The Penal Code 1860, for instance, blatantly affirms hegemonic masculinity. The 100-year-old legal instrument bears a colonial...
By Guest Contributor Rachel Sadoff*
[John Sikowel, age 36] was brutalized, beaten and forced to walk although he is disabled. He had to crawl into his cell. […] He received some medication, but no proper medical treatment. He is locked in his cell most of the time.
– Manfred Nowak, United Nations (UN) Special Rapporteur on Torture.
Globally, people with disabilities (PWDs) are “more likely to experience victimization, be arrested, be charged with a crime, and serve longer prison sentences once convicted, than those without disabilities,” reports the US National Center on Criminal Justice and Disability. This group includes people with intellectual and developmental conditions like Down Syndrome and blindness, as well as psychological ones like schizophrenia and bipolar disorder. In Papua New Guinea (PNG), this structural violence is enabled by legal neglect, torpid reform, and a lack of enforcement of disability policies. As PNG’s largest source of aid and investment – constituting 80% of its foreign development assistance – Australia is uniquely...
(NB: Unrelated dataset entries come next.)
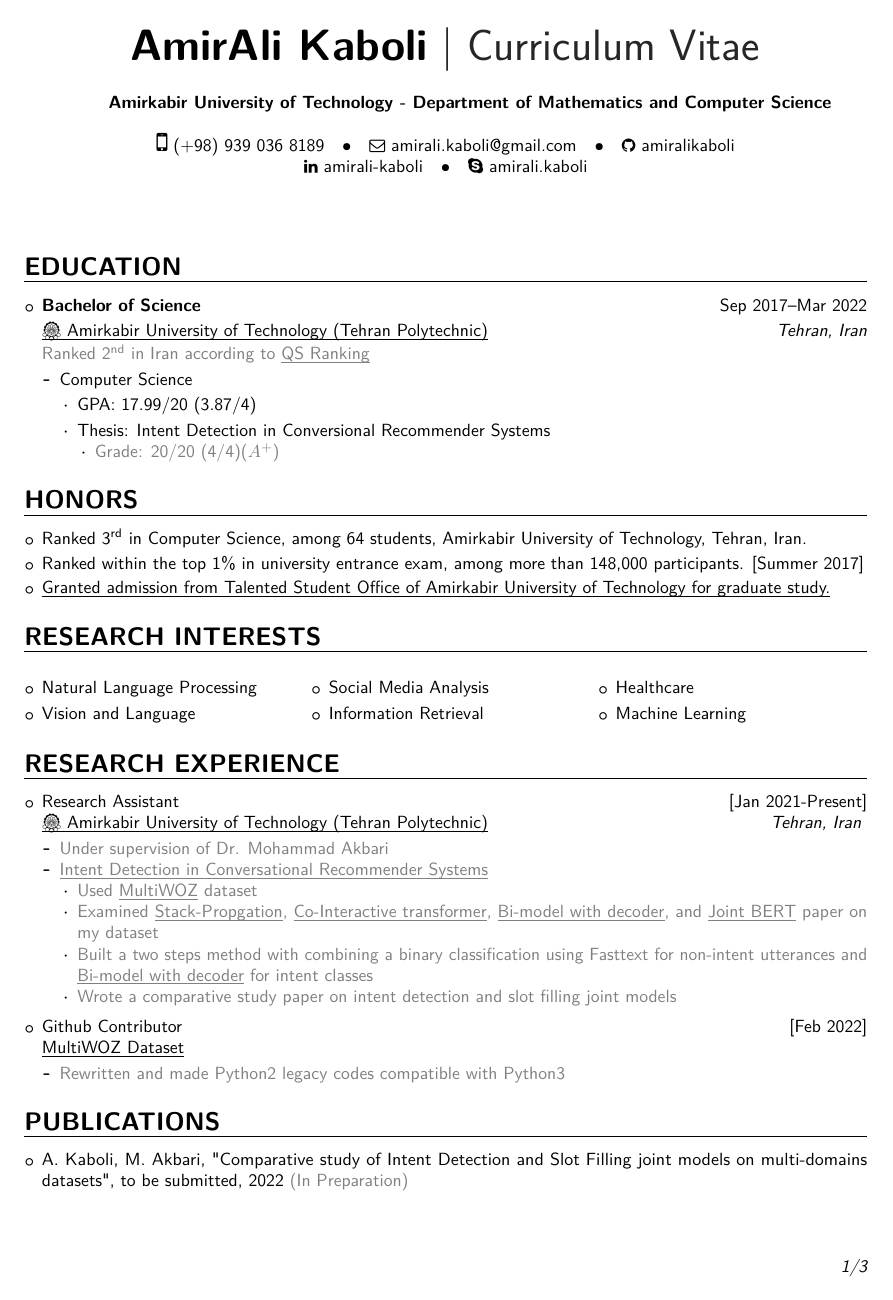
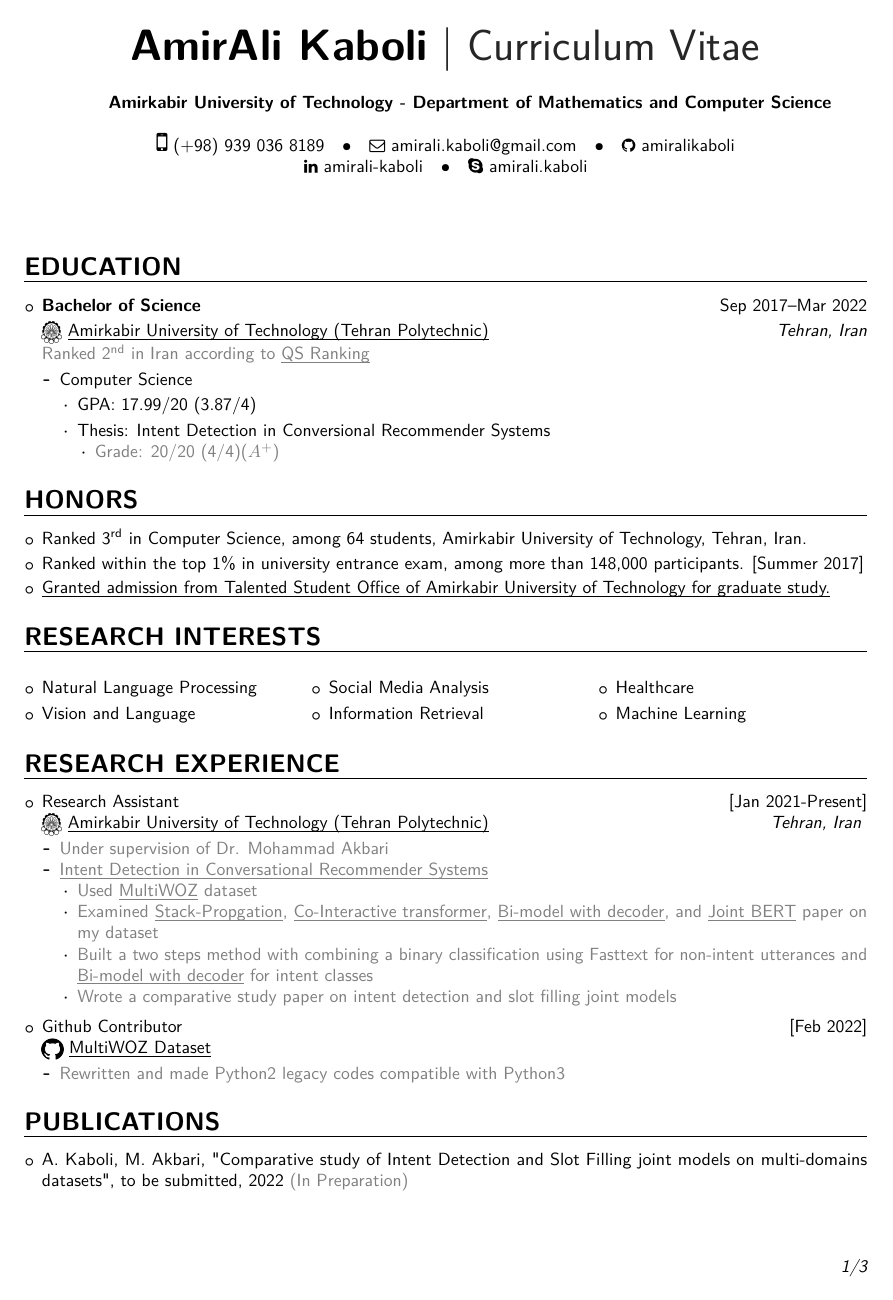
Before and after one commit to amiralikaboli/CV, a LaTeX CV (main.tex, which reads sections/education.tex, sections/research exp.tex): page 1 of 3. The pictures show the PDF file CV.pdf that the author committed with the source.

Commit message:
modify files

```diff
--- a/sections/education.tex
+++ b/sections/education.tex
@@ -7,7 +7,7 @@
 	\hfill Sep 2017--Mar 2022
 
 	\vspace{0.25em}
-	\uhref{http://aut.ac.ir/}{{\authorimg{images/aut.png} {Amirkabir University of Technology (Tehran Polytechnic)}}}
+	\authorimg{images/aut.png} \uhref{http://aut.ac.ir/}{Amirkabir University of Technology (Tehran Polytechnic)}
 	\hfill \emph{Tehran, Iran} \\
 	\textcolor{gray} {Ranked 2\textsuperscript{nd} in Iran according to \uhref{https://www.topuniversities.com/university-rankings/world-university-rankings/2022}{QS Ranking}}
 
--- a/sections/research exp.tex
+++ b/sections/research exp.tex
@@ -4,7 +4,7 @@
 
     \item Research Assistant
 	\hfill [Jan 2021-Present] \\
-	\uhref{http://aut.ac.ir/}{\authorimg{images/aut.png} {Amirkabir University of Technology (Tehran Polytechnic)}}
+	\authorimg{images/aut.png} \uhref{http://aut.ac.ir/}{Amirkabir University of Technology (Tehran Polytechnic)}
 	\hfill \emph{Tehran, Iran}
 	\vspace{0.25em}
     \begin{itemize}
@@ -20,7 +20,7 @@
 
     \item Github Contributor
 	\hfill [Feb 2022] \\
-	\uhref{https://github.com/budzianowski/multiwoz}{MultiWOZ Dataset}
+	\authorimg{images/github.png} \uhref{https://github.com/budzianowski/multiwoz}{MultiWOZ Dataset}
 	\vspace{0.25em}
     \begin{itemize}
         \item \textcolor{gray}{Rewritten and made Python2 legacy codes compatible with Python3}
```
Also changed, not shown: sections/work exp.tex (+2 -2 lines), CV.pdf, images/aut.png, images/github.png (added).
By RightsViews Staff Writer Sydney Smith
On March 10 2022, SOGI rights researcher and activist Ajita Banerjie (she/they) spoke about the legacy of the landmark Supreme Court of India decision, Navtej Singh Johar v. Union of India. On September 6, 2018, in a unanimous decision by the court, Section 377 of the Indian Penal Code (1860), which criminalized unnatural sex between two individuals, was considered unconstitutional on the grounds that it violated the rights to expression, equality, privacy, and human dignity.
Banerjie details three reasons why this judgment is unique. First, the judgement not only decriminalized same sex acts, but went above and beyond to recognize LGBTQIA+ members as equal rights-holding citizens who deserve a life free of persecution. Second, the judgment offered an expansive interpretation of the right to privacy. The court recognized Section 377’s unreasonable restriction on privacy and freedom of choice. Additionally, privacy was no longer only relevant in the private sphere; rather, the court recognized social privacy and...
By Guest Contributor So Yeon Kim*
“I have lived in South Korea as a ghost. I want to be acknowledged as a living person,” said Marina in her interview in Children That Exist but Don’t Exist. In contrast to her peers who were preparing for the college entrance exam, turning 18 did not mean one step towards her future; instead, it has been a cause of her anxiety. When she turns 19, she could get kicked out of South Korea where she was born, and be moved to Mongolia, the homeland of her parents but a foreign country to her. Marina is a stateless, undocumented migrant child in South Korea.
South Korea has seen a steady increase in the number of migrants that come to achieve the “Korean Dream” and migrants have become an integral part of the economy. South Korea also saw a deep increase in the number of asylum seekers since the implementation of its own domestic Refugee Act in...